▶ **WHAT TO PRODUCE**: What you return must match the records word for word, except that images are dropped.

[Data entries]
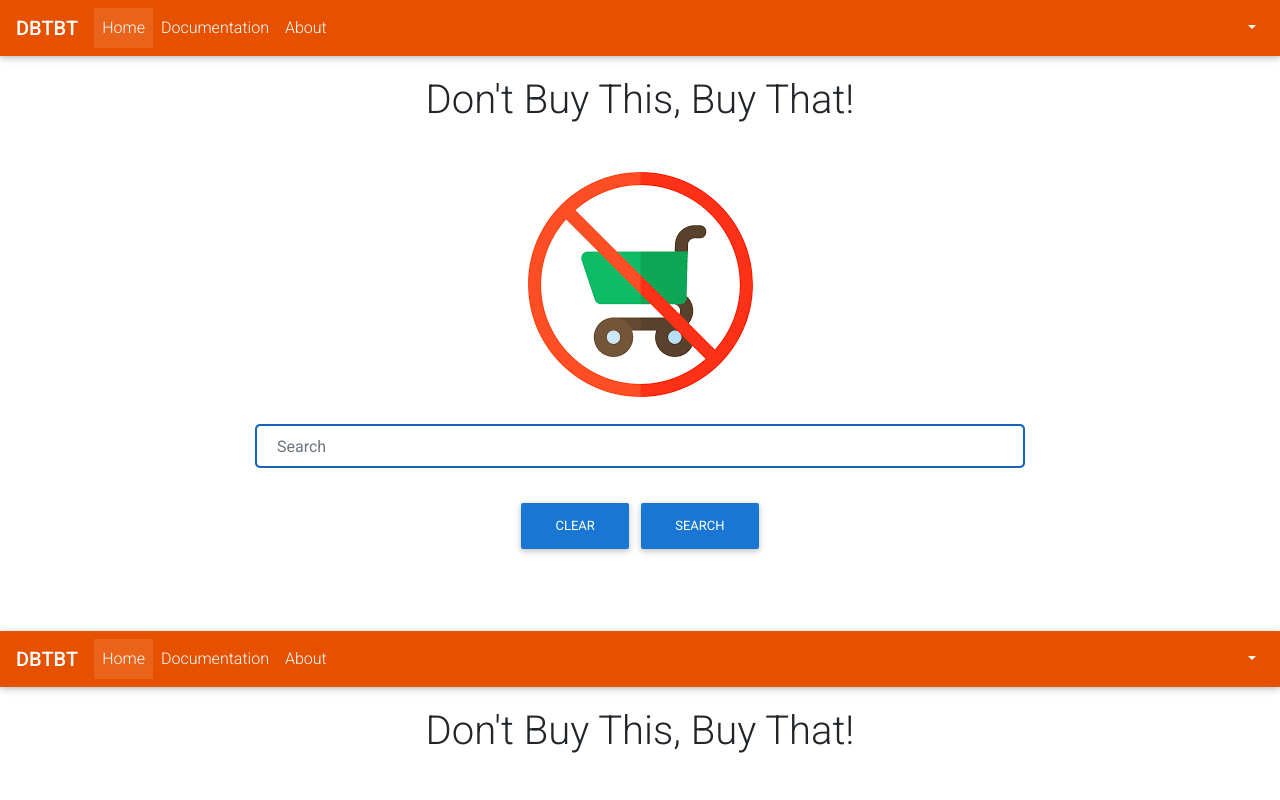
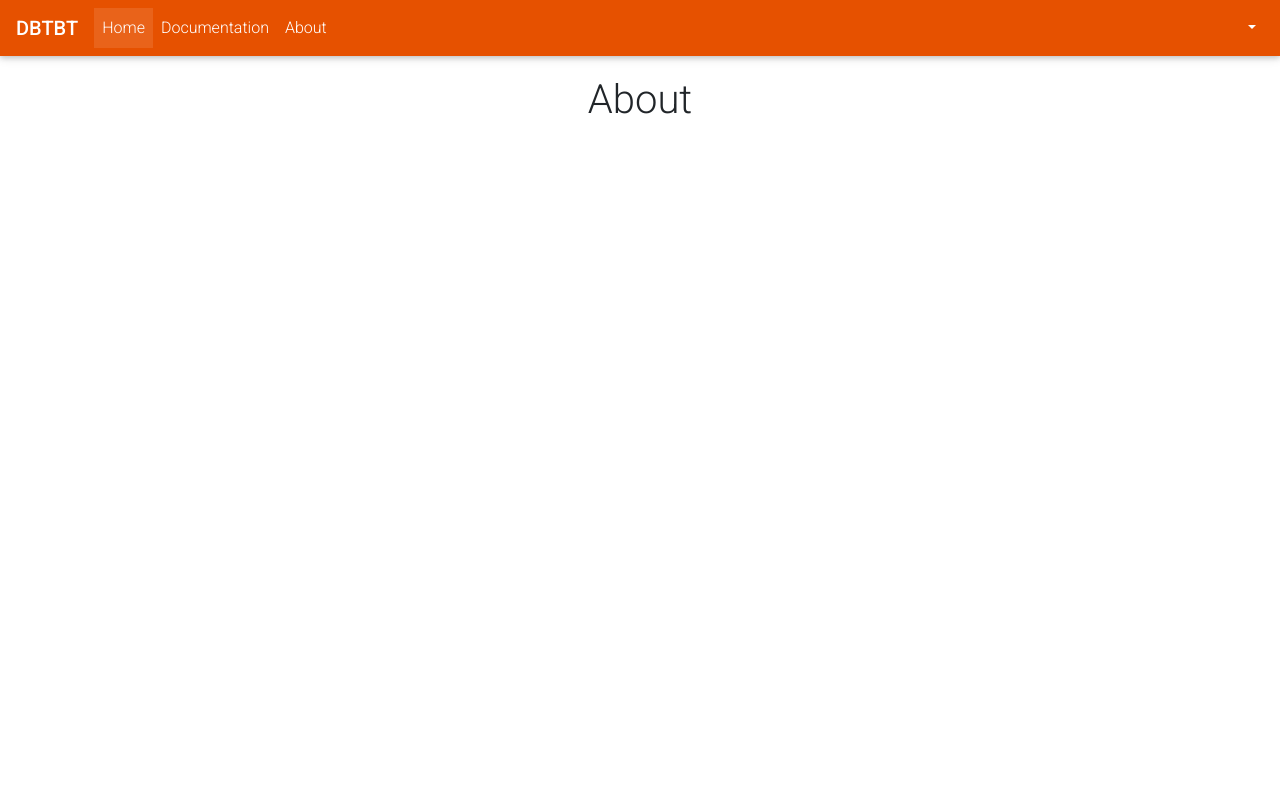
Before and after one commit to cdaher3/DBTBT, a React (Create React App) app in the folder dbtbt-frontend/: page /about in a window 1280 px wide. Shown: the top 800 px of the page. Built offline with nearby package versions, Linux system fonts and the light colour scheme.

Commit message:
Working Nav
Fixed the Nav Bar issue, previous versions had a recursive nav bar issue.

```diff
--- /dev/null
+++ b/dbtbt-frontend/src/About.js
@@ -0,0 +1,28 @@
+import React, { Component } from "react";
+import "./App.css";
+import Search from "./Search";
+import NavbarPage from "./NavbarPage";
+// import Form from './form';
+// import "@fortawesome/fontawesome-free/css/all.min.css";
+import "bootstrap-css-only/css/bootstrap.min.css";
+import "mdbreact/dist/css/mdb.css";
+
+export default class About extends Component {
+  constructor(props) {
+    super(props);
+    this.state = {
+      initialItems: [],
+      items: []
+    };
+  }
+
+  render() {
+    return (
+      <div>
+        {/* <NavbarPage /> */}
+        <h1> About</h1>
+        <h4></h4>
+      </div>
+    );
+  }
+}
--- a/dbtbt-frontend/src/App.js
+++ b/dbtbt-frontend/src/App.js
@@ -27,13 +27,14 @@ class App extends Component{
     // console.log(carpet);
   return (
     <div>
+      <NavbarPage/>
       {/* <Main /> */}
       {/* <Search content={searchInput} /> */}
-      <Submit handleSubmit={this.handleSubmit} />
+      {/* <Submit handleSubmit={this.handleSubmit} /> */}
       {/* <Submit /> */}
       {/* <HomePage /> */}
-      {/* <NavbarPage/> */}
-      <SearchResults comp={carpet}/>
+
+      {/* <SearchResults comp={carpet}/> */}
     </div>
   );
   }
--- a/dbtbt-frontend/src/NavbarPage.js
+++ b/dbtbt-frontend/src/NavbarPage.js
@@ -6,6 +6,8 @@ import {
 import { BrowserRouter as Router, Switch, Route, Link } from 'react-router-dom';
 import Main from './Main';
 import App from './App';
+import Submit from './Submit';
+import About from './About';
 
 export default class NavbarPage extends Component {
   state = {
@@ -27,13 +29,13 @@ export default class NavbarPage extends Component {
           <MDBCollapse id="navbarCollapse3" isOpen={this.state.isOpen} navbar>
             <MDBNavbarNav left>
               <MDBNavItem active>
-                <MDBNavLink to={"/"}>Home</MDBNavLink>
+                <MDBNavLink to={`/`}>Home</MDBNavLink>
               </MDBNavItem>
               <MDBNavItem>
                 <MDBNavLink to="/">Documentation</MDBNavLink>
               </MDBNavItem>
               <MDBNavItem>
-                <MDBNavLink to = "/"> About</MDBNavLink>
+                <MDBNavLink to = "/about"> About</MDBNavLink>
               </MDBNavItem>
             </MDBNavbarNav>
             <MDBNavbarNav right>
@@ -56,7 +58,10 @@ export default class NavbarPage extends Component {
             </MDBNavbarNav>
           </MDBCollapse>
         </MDBNavbar>
-        {/* <Route path="/" component={App} /> */}
+        <Switch>
+          <Route path="/" exact component={Submit} />
+          <Route path="/about" exact component={About} />
+        </Switch>
       </Router>
     );
   }
--- a/dbtbt-frontend/src/SearchResults.js
+++ b/dbtbt-frontend/src/SearchResults.js
@@ -44,7 +44,6 @@ export default class SearchResults extends React.Component {
     console.log(this.state);
     return (
       <div>
-        <NavbarPage />
         <h1> Don't Buy This, Buy That!</h1>
         <h2>Search Results</h2>
                 {/* {carpet.map((item, index)) => {
--- a/dbtbt-frontend/src/Submit.js
+++ b/dbtbt-frontend/src/Submit.js
@@ -76,7 +76,6 @@ export default class Submit extends React.Component {
     let { submit, query, data } = this.state;
     return (
       <div>
-        <NavbarPage />
         <h1> Don't Buy This, Buy That!</h1>
         <h2> <img src = {logo} alt = "DBTBT Logo"></img></h2>
         <div className="active-orange-4 active-blue-3 mb-3">
```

▶ **TASK OUTPUT**:
Before and after one commit to cdaher3/DBTBT, a React (Create React App) app in the folder dbtbt-frontend/: page /about in a window 1280 px wide. Shown: the top 800 px of the page. Built offline with nearby package versions, Linux system fonts and the light colour scheme.

Commit message:
Working Nav
Fixed the Nav Bar issue, previous versions had a recursive nav bar issue.

```diff
--- /dev/null
+++ b/dbtbt-frontend/src/About.js
@@ -0,0 +1,28 @@
+import React, { Component } from "react";
+import "./App.css";
+import Search from "./Search";
+import NavbarPage from "./NavbarPage";
+// import Form from './form';
+// import "@fortawesome/fontawesome-free/css/all.min.css";
+import "bootstrap-css-only/css/bootstrap.min.css";
+import "mdbreact/dist/css/mdb.css";
+
+export default class About extends Component {
+  constructor(props) {
+    super(props);
+    this.state = {
+      initialItems: [],
+      items: []
+    };
+  }
+
+  render() {
+    return (
+      <div>
+        {/* <NavbarPage /> */}
+        <h1> About</h1>
+        <h4></h4>
+      </div>
+    );
+  }
+}
--- a/dbtbt-frontend/src/App.js
+++ b/dbtbt-frontend/src/App.js
@@ -27,13 +27,14 @@ class App extends Component{
     // console.log(carpet);
   return (
     <div>
+      <NavbarPage/>
       {/* <Main /> */}
       {/* <Search content={searchInput} /> */}
-      <Submit handleSubmit={this.handleSubmit} />
+      {/* <Submit handleSubmit={this.handleSubmit} /> */}
       {/* <Submit /> */}
       {/* <HomePage /> */}
-      {/* <NavbarPage/> */}
-      <SearchResults comp={carpet}/>
+
+      {/* <SearchResults comp={carpet}/> */}
     </div>
   );
   }
--- a/dbtbt-frontend/src/NavbarPage.js
+++ b/dbtbt-frontend/src/NavbarPage.js
@@ -6,6 +6,8 @@ import {
 import { BrowserRouter as Router, Switch, Route, Link } from 'react-router-dom';
 import Main from './Main';
 import App from './App';
+import Submit from './Submit';
+import About from './About';
 
 export default class NavbarPage extends Component {
   state = {
@@ -27,13 +29,13 @@ export default class NavbarPage extends Component {
           <MDBCollapse id="navbarCollapse3" isOpen={this.state.isOpen} navbar>
             <MDBNavbarNav left>
               <MDBNavItem active>
-                <MDBNavLink to={"/"}>Home</MDBNavLink>
+                <MDBNavLink to={`/`}>Home</MDBNavLink>
               </MDBNavItem>
               <MDBNavItem>
                 <MDBNavLink to="/">Documentation</MDBNavLink>
               </MDBNavItem>
               <MDBNavItem>
-                <MDBNavLink to = "/"> About</MDBNavLink>
+                <MDBNavLink to = "/about"> About</MDBNavLink>
               </MDBNavItem>
             </MDBNavbarNav>
             <MDBNavbarNav right>
@@ -56,7 +58,10 @@ export default class NavbarPage extends Component {
             </MDBNavbarNav>
           </MDBCollapse>
         </MDBNavbar>
-        {/* <Route path="/" component={App} /> */}
+        <Switch>
+          <Route path="/" exact component={Submit} />
+          <Route path="/about" exact component={About} />
+        </Switch>
       </Router>
     );
   }
--- a/dbtbt-frontend/src/SearchResults.js
+++ b/dbtbt-frontend/src/SearchResults.js
@@ -44,7 +44,6 @@ export default class SearchResults extends React.Component {
     console.log(this.state);
     return (
       <div>
-        <NavbarPage />
         <h1> Don't Buy This, Buy That!</h1>
         <h2>Search Results</h2>
                 {/* {carpet.map((item, index)) => {
--- a/dbtbt-frontend/src/Submit.js
+++ b/dbtbt-frontend/src/Submit.js
@@ -76,7 +76,6 @@ export default class Submit extends React.Component {
     let { submit, query, data } = this.state;
     return (
       <div>
-        <NavbarPage />
         <h1> Don't Buy This, Buy That!</h1>
         <h2> <img src = {logo} alt = "DBTBT Logo"></img></h2>
         <div className="active-orange-4 active-blue-3 mb-3">
```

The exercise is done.